• What is required
From the material below, copy each line that holds the word "marginRight".

• Input
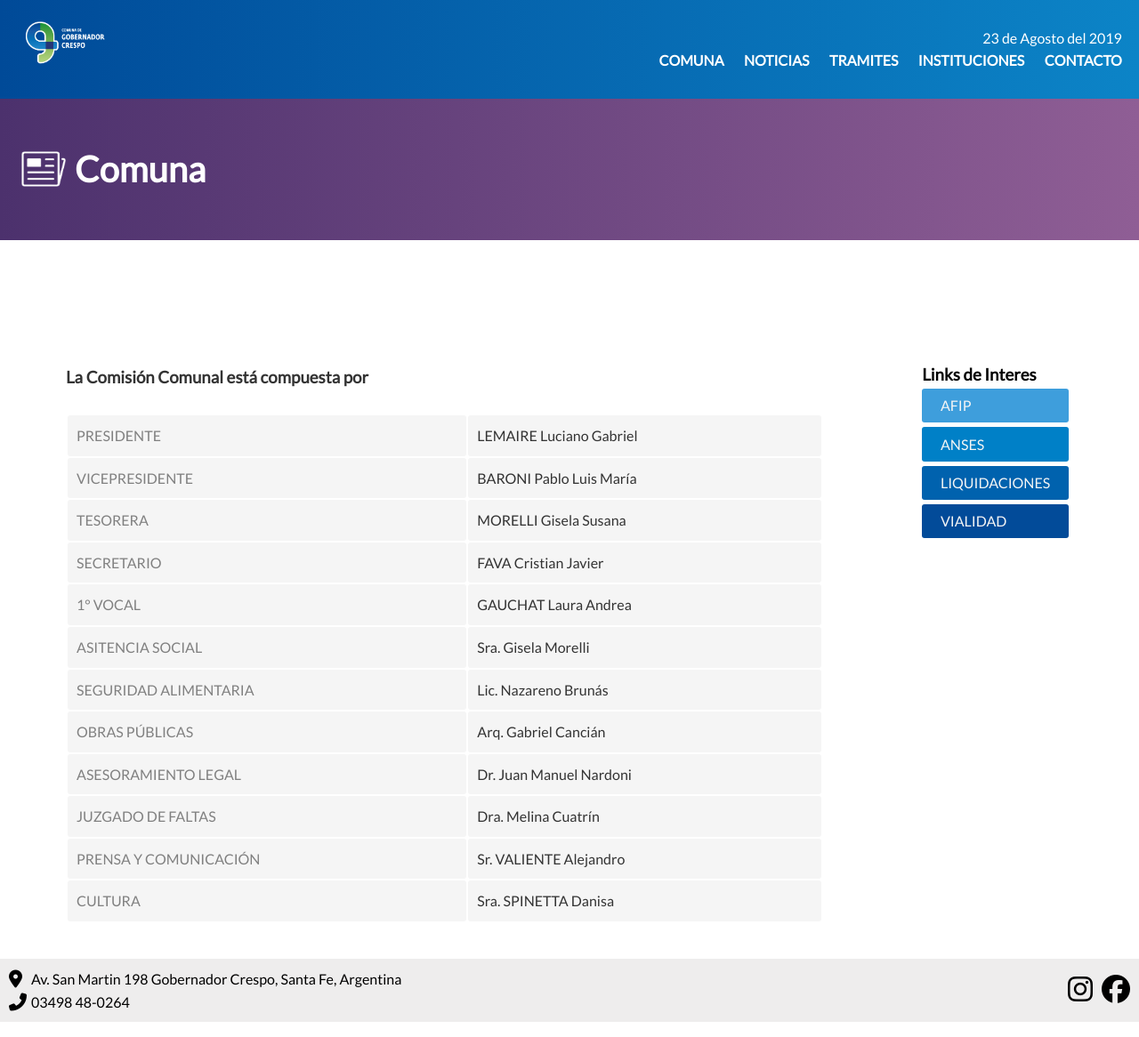
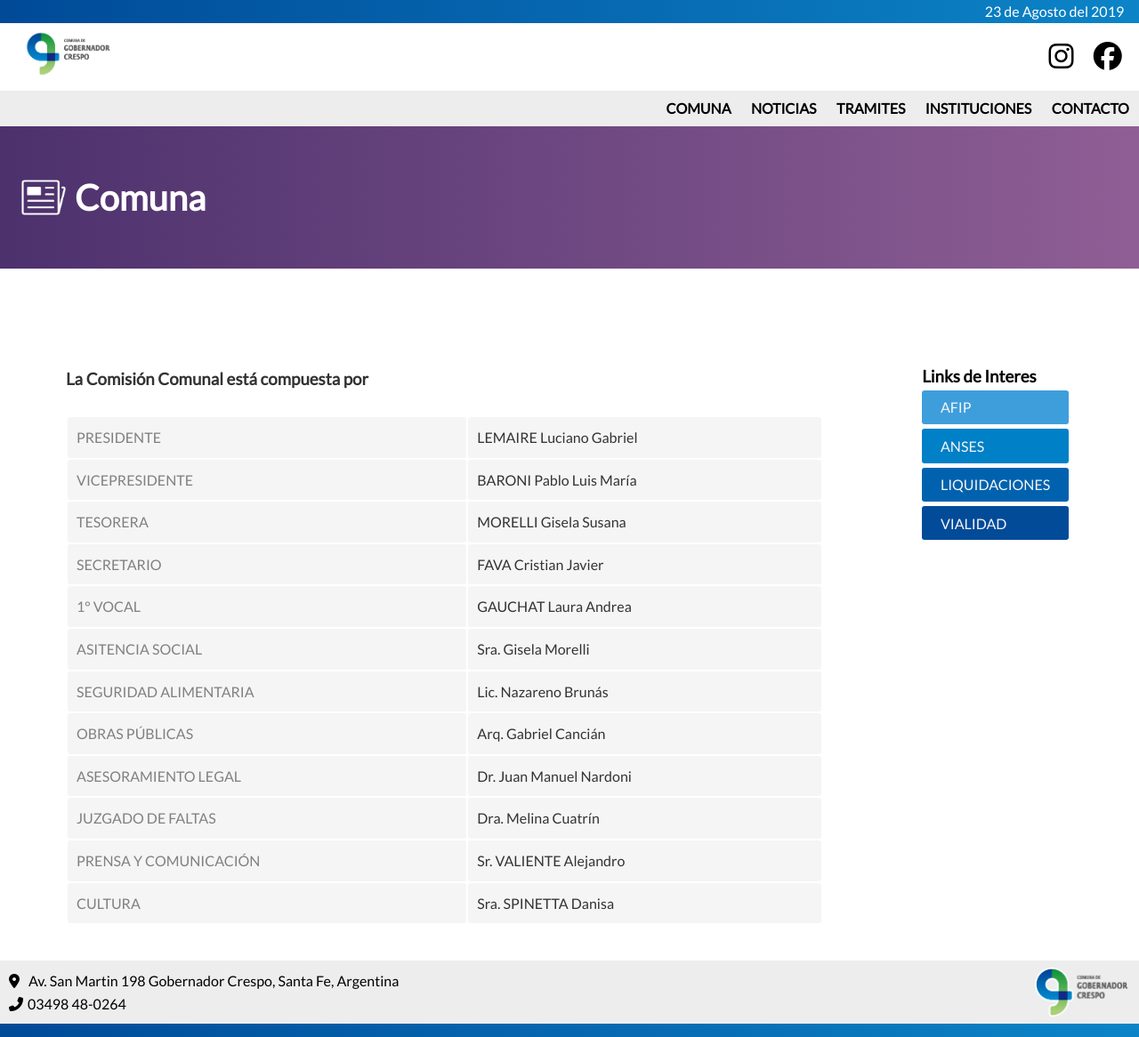
Before and after one commit to FacuRot/comuna-gob-crespo, a React (Create React App) app in the folder client/: page /comuna in a window 1280 px wide. Shown: the whole page at 89% size. Built offline with nearby package versions, Linux system fonts and the light colour scheme; no server answers.

Commit message:
cambios fuertes

```diff
--- a/client/public/index.html
+++ b/client/public/index.html
@@ -2,7 +2,7 @@
 <html lang="en">
   <head>
     <meta charset="utf-8" />
-    <link rel="shortcut icon" href="%PUBLIC_URL%/comunaicono.ico" />
+    <link rel="shortcut icon" href="%PUBLIC_URL%/logocomuna-01.png" />
     <meta name="viewport" content="width=device-width, initial-scale=1" />
     <meta name="theme-color" content="#000000" />
 
--- a/client/src/App.css
+++ b/client/src/App.css
@@ -235,10 +235,11 @@ button {
   justify-content: space-between;
   align-items: center;
   padding: 0rem 0.5rem;
-  position: fixed;
   z-index: 1;
   width: 100%;
   top: 0;
+
+  background-color: white;
 }
 
 .navbar div {
@@ -252,7 +253,7 @@ button {
 }
 
 .navbar a {
-  color: #fff;
+  color: black;
   padding: 0.45rem;
   margin: 0 0.25rem;
 }
@@ -271,14 +272,33 @@ button {
   padding-right: 0.45rem;
 }
 
+#desktopNav {
+  background-color: #eeeded;
+}
+
+#desktopNav ul {
+  display: flex;
+  justify-content: flex-end;
+}
+
+#desktopNav ul li {
+  padding: 0.45rem;
+  margin: 0 0.25rem;
+}
+
 #movilNav {
   display: none;
 }
 
+#navSocialLinks {
+  display: flex;
+  flex-direction: row;
+  justify-content: center;
+}
+
 /* Landing Page */
 .landing {
-  position: relative;
-  height: 100vh;
+  height: 90vh;
 }
 
 .landing-movil {
@@ -289,7 +309,6 @@ button {
 .banner {
   position: relative;
   height: 20vh;
-  margin-top: 110px;
   background: var(--purple-gradient);
 
   display: flex;
@@ -328,7 +347,7 @@ button {
 .news-container {
   max-width: 90%;
   margin: auto;
-  margin-top: 50px;
+  margin-top: 20px;
   display: flex;
   justify-content: space-around;
   padding-top: 5rem;
@@ -438,9 +457,9 @@ table tr td {
   }
 
   .landing-movil {
-    display: block;
+    display: flex;
     position: relative;
-    height: 100vh;
+    height: 85vh;
   }
 
   /* Navbar */
@@ -463,6 +482,10 @@ table tr td {
 
   #movilNav:hover {
     cursor: pointer;
+  }
+
+  #navSocialLinks {
+    display: none;
   }
 
   .movilList ul {
--- a/client/src/components/contact/Contact.js
+++ b/client/src/components/contact/Contact.js
@@ -76,11 +76,11 @@ const Contact = ({ sendEmail, history }) => {
       <iframe
         title="Map"
         width="100%"
-        frameborder="0"
-        style={{ border: "0", height: "50vh" }}
+        frameBorder="0"
+        style={{ border: "0", height: "55vh" }}
         src="https://www.google.com/maps/embed/v1/place?key=AIzaSyCXi6RldQ9oUvwRXeFLB5bZ3WlBNGyIO9E
         &q=Comuna+de+Gobernador+Crespo"
-        allowfullscreen
+        allowFullScreen
       ></iframe>
       <Alert />
       <div className="news-container" style={{ marginTop: "10px" }}>
--- a/client/src/components/layout/Footer.js
+++ b/client/src/components/layout/Footer.js
@@ -1,41 +1,45 @@
 import React from "react";
+import LogoComuna from "../../img/logocomuna-02.png";
 
 const Footer = () => {
   return (
+    <div style={{ width: "100%" }}>
       <div className="footer">
         <section style={{ marginTop: "10px", marginBottom: "10px" }}>
           <section
-          style={{ display: "flex", alignItems: "center", marginLeft: "10px" }}
+            style={{
+              display: "flex",
+              alignItems: "center",
+              marginLeft: "10px"
+            }}
           >
-          <i
-            className="fas fa-map-marker-alt fa-lg"
-            style={{ color: "black" }}
-          />
-          <p style={{ color: "black", marginLeft: "10px" }}>
+            <i className="fas fa-map-marker-alt" style={{ color: "black" }} />
+            <p className="small" style={{ color: "black", marginLeft: "10px" }}>
               Av. San Martin 198 Gobernador Crespo, Santa Fe, Argentina
             </p>
           </section>
           <section
-          style={{ display: "flex", alignItems: "center", marginLeft: "10px" }}
+            style={{
+              display: "flex",
+              alignItems: "center",
+              marginLeft: "10px"
+            }}
           >
-          <i className="fas fa-phone-alt fa-lg" style={{ color: "black" }} />
-          <p style={{ color: "black", marginLeft: "5px" }}>03498 48-0264</p>
+            <i className="fas fa-phone-alt" style={{ color: "black" }} />
+            <p className="small" style={{ color: "black", marginLeft: "5px" }}>
+              03498 48-0264
+            </p>
           </section>
         </section>
         <section style={{ display: "flex", marginRight: "10px" }}>
-        <a href="https://instagram.com/comunagcrespo" target="blank">
-          <i
-            className="fab fa-instagram fa-2x"
-            style={{ color: "black", marginRight: "10px" }}
+          <img
+            src={LogoComuna}
+            alt="Comuna"
+            style={{ width: "110px", height: "auto" }}
           />
-        </a>
-        <a
-          href="https://facebook.com/Comuna-de-Gobernador-Crespo-147009232165890"
-          target="blank"
-        >
-          <i className="fab fa-facebook fa-2x" style={{ color: "black" }} />
-        </a>
         </section>
+      </div>
+      <div className="bg-gradient" style={{ height: "15px" }}></div>
     </div>
   );
 };
--- a/client/src/components/layout/Navbar.js
+++ b/client/src/components/layout/Navbar.js
@@ -1,12 +1,33 @@
-import React, { useState, Fragment } from "react";
+import React, { useState, Fragment, useEffect } from "react";
 import { connect } from "react-redux";
 import PropTypes from "prop-types";
 import { Link } from "react-router-dom";
 import { logout } from "../../actions/auth";
-import Logo from "../../img/logo.png";
+import Logo from "../../img/logocomuna-02.png";
 
 const Navbar = ({ auth: { isAuthenticated, loading }, logout }) => {
+  useEffect(() => {
+    window.addEventListener("scroll", handleScroll);
+  }, []);
   const [shouldDisplayList, setShouldDisplayList] = useState(false);
+  const [position, setPosition] = useState("static");
+  const [top, setTop] = useState();
+  const [navRef, setRef] = useState(React.createRef());
+
+  const handleScroll = () => {
+    var sticky = navRef.current.offsetTop;
+    console.log(window.pageYOffset);
+    console.log(sticky);
+
+    if (window.pageYOffset > sticky) {
+      setPosition("fixed");
+      setTop("0");
+    }
+    if (window.pageYOffset < 102) {
+      setPosition("static");
+      setTop("102");
+    }
+  };
 
   const getMonthString = month => {
     switch (month) {
@@ -89,65 +110,99 @@ const Navbar = ({ auth: { isAuthenticated, loading }, logout }) => {
   ) : null;
 
   return (
-    <nav className="navbar bg-gradient">
-      <Link to="/">
-        <img
-          src={Logo}
-          alt="Logo Comuna"
+    <div style={{ display: "flex", flexDirection: "column" }}>
+      <div id="desktopNav">
+        <div
+          className="bg-gradient"
           style={{
-            height: "90px",
-            width: "auto",
-            marginLeft: "10px",
-            padding: "0px"
+            display: "flex",
+            justifyContent: "flex-end",
+            width: "100%",
+            color: "white"
           }}
-        />
-      </Link>
-      <div id="desktopNav">
-        <p>
+        >
+          <p style={{ marginRight: "0.25rem", paddingRight: "0.80rem" }}>
             {today.getDate() +
               " de " +
               getMonthString(today.getMonth()) +
               " del " +
               today.getFullYear()}
           </p>
+        </div>
+      </div>
+      <nav className="navbar">
+        <Link to="/">
+          <img
+            src={Logo}
+            alt="Logo Comuna"
+            style={{
+              width: "100px",
+              height: "auto",
+              marginLeft: "7px"
+            }}
+          />
+        </Link>
+        <div id="navSocialLinks" style={{ backgroundColor: "white" }}>
+          <a href="https://www.instagram.com/comunagcrespo" target="blank">
+            <i className="fab fa-instagram fa-2x"></i>
+          </a>
+
+          <a
+            href="https://www.facebook.com/Comuna-de-Gobernador-Crespo-147009232165890/"
+            target="blank"
+          >
+            <i className="fab fa-facebook fa-2x"></i>
+          </a>
+        </div>
+        <div id="movilNav">
+          <i
+            className="fas fa-bars fa-2x"
+            onClick={() => setShouldDisplayList(!shouldDisplayList)}
+            style={{ color: "black", paddingTop: "10px" }}
+          />
+          {displayList}
+        </div>
+        {!loading && <Fragment>{isAuthenticated && AuthLink}</Fragment>}
+      </nav>
+      <div
+        id="desktopNav"
+        ref={navRef}
+        style={{
+          position: `${position}`,
+          width: "100%",
+          zIndex: "10",
+          top: `${top}`
+        }}
+      >
         <ul>
           <li>
-            <Link to="/comuna">
+            <Link to="/comuna" style={{ color: "black" }}>
               <strong>COMUNA</strong>
             </Link>
           </li>
           <li>
-            <Link to="/news">
+            <Link to="/news" style={{ color: "black" }}>
               <strong>NOTICIAS</strong>
             </Link>
           </li>
           <li>
-            <a href="/">
+            <a href="/" style={{ color: "black" }}>
               <strong>TRAMITES</strong>
             </a>
           </li>
           <li>
-            <a href="/">
+            <a href="/" style={{ color: "black" }}>
               <strong>INSTITUCIONES</strong>
             </a>
           </li>
           <li>
-            <Link to="/contacto">
+            <Link to="/contacto" style={{ color: "black" }}>
               <strong>CONTACTO</strong>
             </Link>
           </li>
         </ul>
       </div>
-      <div id="movilNav">
-        <i
-          className="fas fa-bars fa-2x"
-          onClick={() => setShouldDisplayList(!shouldDisplayList)}
-          style={{ color: "white", paddingTop: "25px" }}
-        />
-        {displayList}
     </div>
-      {!loading && <Fragment>{isAuthenticated && AuthLink}</Fragment>}
-    </nav>
   );
 };
 
```
Also changed, not shown: client/public/logocomuna-01.png (added), client/src/img/logocomuna-02.png (added). Lines whose indentation alone changed are shown as unchanged.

• Your solution
         <section style={{ display: "flex", marginRight: "10px" }}>
-            style={{ color: "black", marginRight: "10px" }}
+          <p style={{ marginRight: "0.25rem", paddingRight: "0.80rem" }}>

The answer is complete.